There is no doubt that the Empyrean sounds soft and silky compared with the Audeze LCD-X and various high-res dynamic cans including Bowers & Wilkins' P9 Signature [HFN Mar '17], Focal's Spirit Pro [HFN Dec '15] and others. This is independent of valve vs. solid-state power, which I verified using both sorts of headphone amps.

However, as you have already surmised, these sound softer with tubed models, and the added lushness, especially in the lower registers, will either seduce or repel you. With the powerful rhythm section of The Allman Brothers, the softness of valves affected the impact, so it was preferred through my solid-state devices. Conversely, on the very same disc, the Traffic track enjoyed greater warmth via Quad's PA-One.


Lest this suggest a need for two headphone amps, neither is this consistent. You have to choose one or the other, just as the Audeze LCD-Xs sound more natural (to me) with valve headphone power. I cannot stress enough that headphones must be auditioned with the preamp that will be driving them. So far, so inconclusive.

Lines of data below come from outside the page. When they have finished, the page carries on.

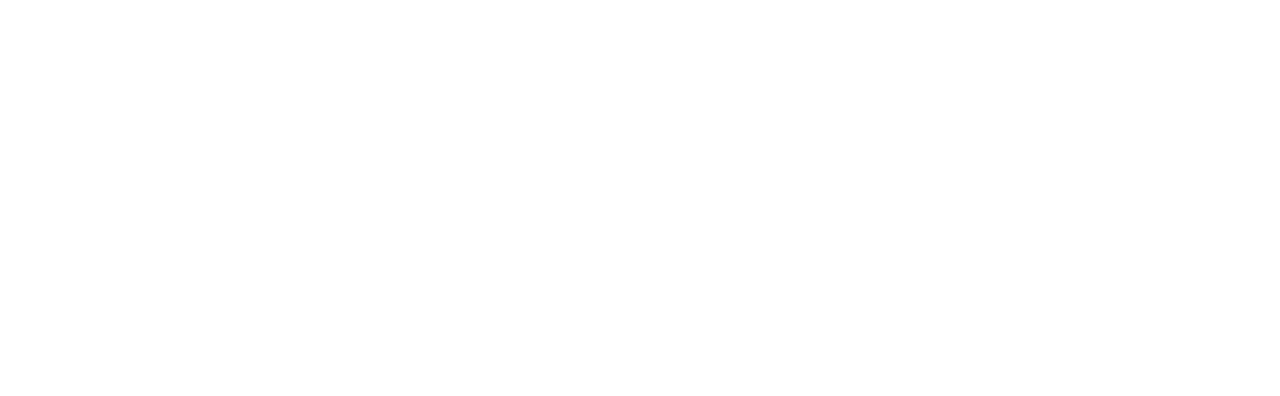
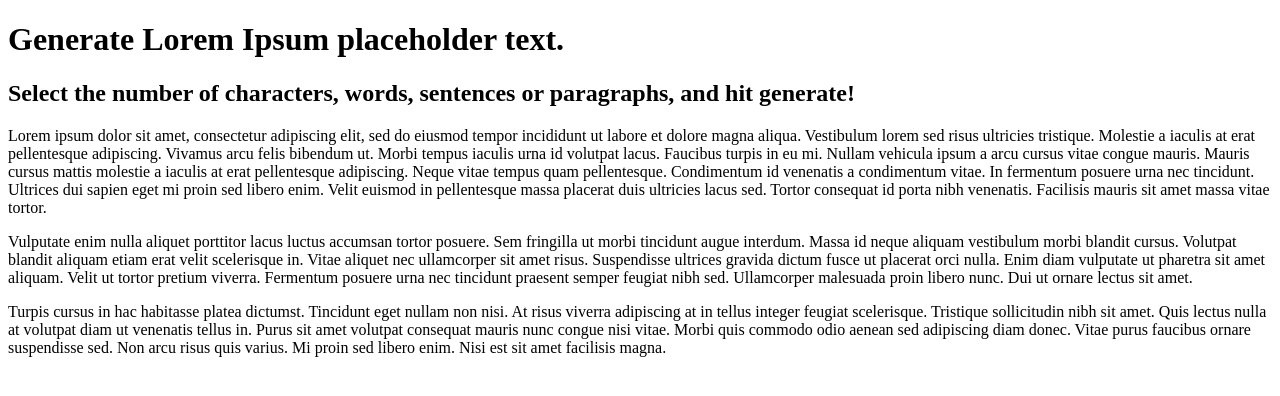
Before and after one commit to cruelas/git_test, a plain HTML site: page html-boilerplate/index.html in a window 1280 px wide. Drawn offline with Linux system fonts and the light colour scheme.

Commit message:
turned index.html into a blog post

```diff
--- a/html-boilerplate/index.html
+++ b/html-boilerplate/index.html
@@ -4,9 +4,19 @@
     <meta charset="UTF-8">
     <meta http-equiv="X-UA-Compatible" content="IE=edge">
     <meta name="viewport" content="width=device-width, initial-scale=1.0">
-    <title>Document</title>
+    <title>Blog Post</title>
 </head>
 <body>
-
+    <h1>Generate Lorem Ipsum placeholder text.</h1>
+    <h2>Select the number of characters, words, sentences or paragraphs, and hit generate!</h2>
+    <p>
+        Lorem ipsum dolor sit amet, consectetur adipiscing elit, sed do eiusmod tempor incididunt ut labore et dolore magna aliqua. Vestibulum lorem sed risus ultricies tristique. Molestie a iaculis at erat pellentesque adipiscing. Vivamus arcu felis bibendum ut. Morbi tempus iaculis urna id volutpat lacus. Faucibus turpis in eu mi. Nullam vehicula ipsum a arcu cursus vitae congue mauris. Mauris cursus mattis molestie a iaculis at erat pellentesque adipiscing. Neque vitae tempus quam pellentesque. Condimentum id venenatis a condimentum vitae. In fermentum posuere urna nec tincidunt. Ultrices dui sapien eget mi proin sed libero enim. Velit euismod in pellentesque massa placerat duis ultricies lacus sed. Tortor consequat id porta nibh venenatis. Facilisis mauris sit amet massa vitae tortor.
+    </p>
+    <p>
+        Vulputate enim nulla aliquet porttitor lacus luctus accumsan tortor posuere. Sem fringilla ut morbi tincidunt augue interdum. Massa id neque aliquam vestibulum morbi blandit cursus. Volutpat blandit aliquam etiam erat velit scelerisque in. Vitae aliquet nec ullamcorper sit amet risus. Suspendisse ultrices gravida dictum fusce ut placerat orci nulla. Enim diam vulputate ut pharetra sit amet aliquam. Velit ut tortor pretium viverra. Fermentum posuere urna nec tincidunt praesent semper feugiat nibh sed. Ullamcorper malesuada proin libero nunc. Dui ut ornare lectus sit amet.
+    </p>
+    <p>
+        Turpis cursus in hac habitasse platea dictumst. Tincidunt eget nullam non nisi. At risus viverra adipiscing at in tellus integer feugiat scelerisque. Tristique sollicitudin nibh sit amet. Quis lectus nulla at volutpat diam ut venenatis tellus in. Purus sit amet volutpat consequat mauris nunc congue nisi vitae. Morbi quis commodo odio aenean sed adipiscing diam donec. Vitae purus faucibus ornare suspendisse sed. Non arcu risus quis varius. Mi proin sed libero enim. Nisi est sit amet facilisis magna.
+    </p>
 </body>
 </html>
```
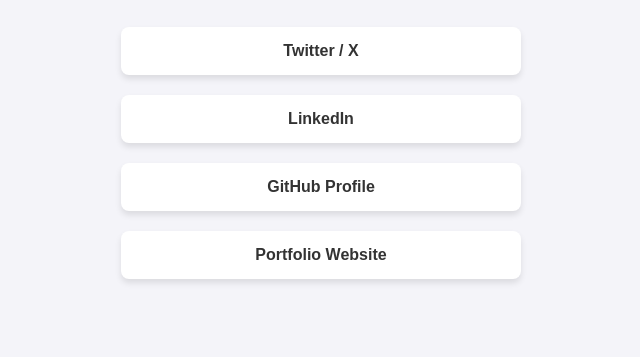
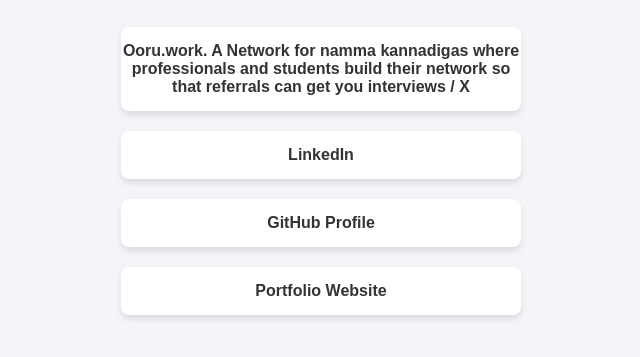
Before and after one commit to kattisrihari/katti-figures-it-out, a plain HTML site: page index.html in a window 1280 px wide. Shown: the part 111-468 px from the top of the page, without its empty margins (319-959 px from the left). Drawn offline with Linux system fonts and the light colour scheme.

Commit message:
Replace Twitter link with Ooru.work link
Updated Twitter link to Ooru.work with a description.

```diff
--- a/index.html
+++ b/index.html
@@ -44,7 +44,7 @@
   <h1>My Important Links</h1>
 
   <!-- Edit your links below -->
-  <a class="link-card" href="https://twitter.com/yourhandle" target="_blank">Twitter / X</a>
+  <a class="link-card" href="https://www.ooru.work/" target="_blank">Ooru.work. A Network for namma kannadigas where professionals and students build their network so that referrals can get you interviews / X</a>
   <a class="link-card" href="https://linkedin.com/in/yourprofile" target="_blank">LinkedIn</a>
   <a class="link-card" href="https://github.com/yourusername" target="_blank">GitHub Profile</a>
   <a class="link-card" href="https://yourportfolio.com" target="_blank">Portfolio Website</a>
```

Superlative Soundstage
What I looked for instead were characteristics that defined their sound, present regardless of disc, player or amp. In particular Meze has done a terrific job in creating a headphone with superlative image placement. But, as with all headphones, this comes with a caveat: when the sound is in one's head, three-dimensionality doesn't apply unless the source is binaural, or heard via some spatial simulator.

What makes the soundstage more enveloping are the Empyrean's openness and just-beyond-the-earpiece portrayal. In this respect, Meze's headphone sounds deliciously wide and unconstrained, although the Audeze LCD-X does a slightly better job of extending these sounds beyond the physical boundaries of the headset. The aforementioned flute thingie in 'John Barleycorn', for example, was discernibly further right from the centre than via the Empyrean.

But that is quantitative, not qualitative, so I also spent time with mono recordings, including the aforementioned Gerry & The Pacemakers sets and the mono edition of The Beach Boys' Pet Sounds [Universal UNCY-40181]. Here the inside-your-head presence is inherent, so you can dismiss spatial concerns. And what did they prove? That, above all, the Meze Empyrean is supremely musical.

Hi-Fi News Verdict
As with all headphones – more so than any other components – the ultimate decision has to be truly personal: you must try them on first, and make your own decision about comfort. Equally, the sonic appeal will be affected by both taste and by matching with your chosen headphone amp. Once these are addressed, you will find, as did I, the Meze Empyrean ranks among the most satisfying cans money can buy.

Meze Audio
Supplied by: SCV Distribution
03301 222500